══ Given records

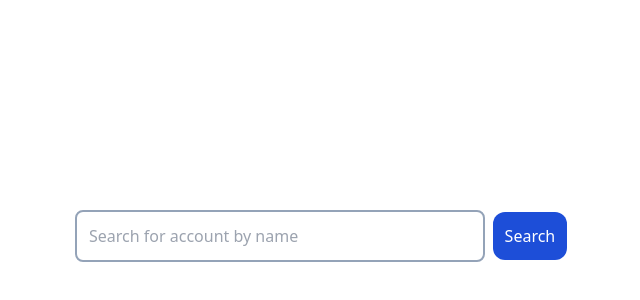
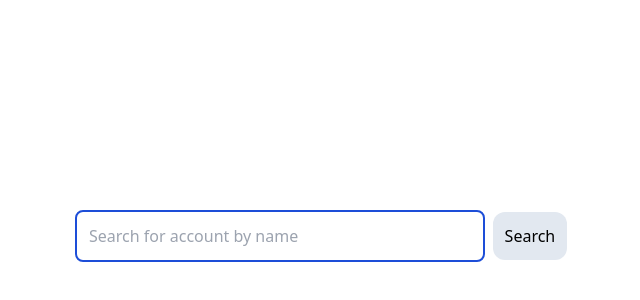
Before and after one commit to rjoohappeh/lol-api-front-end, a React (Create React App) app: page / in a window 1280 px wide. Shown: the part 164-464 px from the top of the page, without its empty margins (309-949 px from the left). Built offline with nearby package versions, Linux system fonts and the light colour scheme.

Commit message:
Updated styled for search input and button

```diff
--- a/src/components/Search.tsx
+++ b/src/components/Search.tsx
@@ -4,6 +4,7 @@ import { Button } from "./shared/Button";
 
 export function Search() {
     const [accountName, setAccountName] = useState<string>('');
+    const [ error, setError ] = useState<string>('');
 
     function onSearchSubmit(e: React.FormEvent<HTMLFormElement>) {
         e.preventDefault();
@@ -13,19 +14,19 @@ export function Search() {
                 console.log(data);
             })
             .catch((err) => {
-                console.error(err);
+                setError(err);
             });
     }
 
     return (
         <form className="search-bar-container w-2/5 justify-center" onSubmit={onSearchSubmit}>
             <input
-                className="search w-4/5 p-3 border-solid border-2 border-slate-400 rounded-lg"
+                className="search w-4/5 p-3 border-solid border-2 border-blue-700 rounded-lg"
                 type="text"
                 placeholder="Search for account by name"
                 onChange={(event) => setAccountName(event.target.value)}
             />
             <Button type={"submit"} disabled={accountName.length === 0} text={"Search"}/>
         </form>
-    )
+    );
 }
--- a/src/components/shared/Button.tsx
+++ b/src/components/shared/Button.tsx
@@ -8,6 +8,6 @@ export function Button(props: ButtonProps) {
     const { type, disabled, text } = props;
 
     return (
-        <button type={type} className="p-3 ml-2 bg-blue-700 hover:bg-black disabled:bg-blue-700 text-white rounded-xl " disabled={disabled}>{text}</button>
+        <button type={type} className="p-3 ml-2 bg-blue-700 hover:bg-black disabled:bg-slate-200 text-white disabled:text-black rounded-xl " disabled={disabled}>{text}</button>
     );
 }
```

════

→ What needs to be done
Check each line of the data above for the word "className" and copy the ones where it is found.

→ Solution for this task
         <form className="search-bar-container w-2/5 justify-center" onSubmit={onSearchSubmit}>
-                className="search w-4/5 p-3 border-solid border-2 border-slate-400 rounded-lg"
+                className="search w-4/5 p-3 border-solid border-2 border-blue-700 rounded-lg"
-        <button type={type} className="p-3 ml-2 bg-blue-700 hover:bg-black disabled:bg-blue-700 text-white rounded-xl " disabled={disabled}>{text}</button>
+        <button type={type} className="p-3 ml-2 bg-blue-700 hover:bg-black disabled:bg-slate-200 text-white disabled:text-black rounded-xl " disabled={disabled}>{text}</button>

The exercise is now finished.